DIRECTIONS FOR THIS TASK
Examine the records and identify each line that includes the string "LLMs". Copy those lines.

EXTRACTED ENTRIES
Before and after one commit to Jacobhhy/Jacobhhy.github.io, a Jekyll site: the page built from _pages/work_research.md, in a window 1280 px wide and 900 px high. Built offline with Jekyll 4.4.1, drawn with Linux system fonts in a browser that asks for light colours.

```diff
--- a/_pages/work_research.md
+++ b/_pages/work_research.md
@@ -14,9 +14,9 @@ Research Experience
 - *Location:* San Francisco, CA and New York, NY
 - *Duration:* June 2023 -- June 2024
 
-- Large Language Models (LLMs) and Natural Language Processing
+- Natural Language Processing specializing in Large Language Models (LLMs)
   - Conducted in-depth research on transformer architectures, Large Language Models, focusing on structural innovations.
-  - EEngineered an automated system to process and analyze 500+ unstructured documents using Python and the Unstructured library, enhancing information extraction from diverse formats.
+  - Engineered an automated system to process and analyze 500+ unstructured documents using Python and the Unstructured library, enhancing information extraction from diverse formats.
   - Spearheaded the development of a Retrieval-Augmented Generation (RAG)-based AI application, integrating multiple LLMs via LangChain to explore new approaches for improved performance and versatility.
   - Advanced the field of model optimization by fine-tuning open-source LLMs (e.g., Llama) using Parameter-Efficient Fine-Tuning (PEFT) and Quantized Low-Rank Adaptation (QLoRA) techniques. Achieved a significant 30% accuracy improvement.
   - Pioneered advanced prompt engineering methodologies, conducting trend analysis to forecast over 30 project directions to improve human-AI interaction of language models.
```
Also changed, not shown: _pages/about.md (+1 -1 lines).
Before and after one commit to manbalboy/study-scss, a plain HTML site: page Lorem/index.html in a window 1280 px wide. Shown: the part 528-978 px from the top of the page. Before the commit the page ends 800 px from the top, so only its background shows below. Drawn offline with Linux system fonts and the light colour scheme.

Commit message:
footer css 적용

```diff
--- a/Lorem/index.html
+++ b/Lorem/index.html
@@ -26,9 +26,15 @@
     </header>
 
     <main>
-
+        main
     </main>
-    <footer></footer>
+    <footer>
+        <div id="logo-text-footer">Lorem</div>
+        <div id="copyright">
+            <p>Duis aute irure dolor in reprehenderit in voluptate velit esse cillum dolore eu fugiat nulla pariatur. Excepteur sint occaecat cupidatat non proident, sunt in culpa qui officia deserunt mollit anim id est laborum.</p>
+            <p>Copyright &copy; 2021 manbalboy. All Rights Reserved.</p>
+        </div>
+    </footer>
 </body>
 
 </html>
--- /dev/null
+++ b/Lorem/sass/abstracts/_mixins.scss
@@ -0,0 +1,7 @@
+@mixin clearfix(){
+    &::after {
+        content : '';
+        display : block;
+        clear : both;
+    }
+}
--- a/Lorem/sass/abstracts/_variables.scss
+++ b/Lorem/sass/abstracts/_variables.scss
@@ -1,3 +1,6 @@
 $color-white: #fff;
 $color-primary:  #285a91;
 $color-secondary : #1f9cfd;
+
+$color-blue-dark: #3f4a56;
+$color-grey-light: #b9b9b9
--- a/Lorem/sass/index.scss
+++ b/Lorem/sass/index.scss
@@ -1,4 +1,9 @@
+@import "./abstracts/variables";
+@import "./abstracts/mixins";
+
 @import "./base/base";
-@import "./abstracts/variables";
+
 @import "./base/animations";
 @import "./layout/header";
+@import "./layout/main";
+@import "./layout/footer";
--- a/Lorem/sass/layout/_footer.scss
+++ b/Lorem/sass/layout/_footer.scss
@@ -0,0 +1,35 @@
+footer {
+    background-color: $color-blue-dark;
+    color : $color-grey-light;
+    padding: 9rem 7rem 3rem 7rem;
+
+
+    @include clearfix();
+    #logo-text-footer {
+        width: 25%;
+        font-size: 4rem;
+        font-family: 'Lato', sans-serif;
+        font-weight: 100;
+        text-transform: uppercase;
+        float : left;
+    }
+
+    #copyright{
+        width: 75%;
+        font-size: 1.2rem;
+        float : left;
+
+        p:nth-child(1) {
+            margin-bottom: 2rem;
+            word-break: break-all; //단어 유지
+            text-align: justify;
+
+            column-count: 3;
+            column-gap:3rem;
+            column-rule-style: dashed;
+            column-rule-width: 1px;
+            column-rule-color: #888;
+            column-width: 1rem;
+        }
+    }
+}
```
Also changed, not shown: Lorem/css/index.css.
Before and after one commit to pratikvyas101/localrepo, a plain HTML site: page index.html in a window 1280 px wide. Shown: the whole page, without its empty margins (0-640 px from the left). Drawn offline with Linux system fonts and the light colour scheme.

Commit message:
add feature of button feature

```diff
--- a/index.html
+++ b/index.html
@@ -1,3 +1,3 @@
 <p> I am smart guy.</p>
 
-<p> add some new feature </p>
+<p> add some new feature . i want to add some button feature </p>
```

RESULT OF THE TASK
-- Large Language Models (LLMs) and Natural Language Processing
+- Natural Language Processing specializing in Large Language Models (LLMs)
   - Spearheaded the development of a Retrieval-Augmented Generation (RAG)-based AI application, integrating multiple LLMs via LangChain to explore new approaches for improved performance and versatility.
   - Advanced the field of model optimization by fine-tuning open-source LLMs (e.g., Llama) using Parameter-Efficient Fine-Tuning (PEFT) and Quantized Low-Rank Adaptation (QLoRA) techniques. Achieved a significant 30% accuracy improvement.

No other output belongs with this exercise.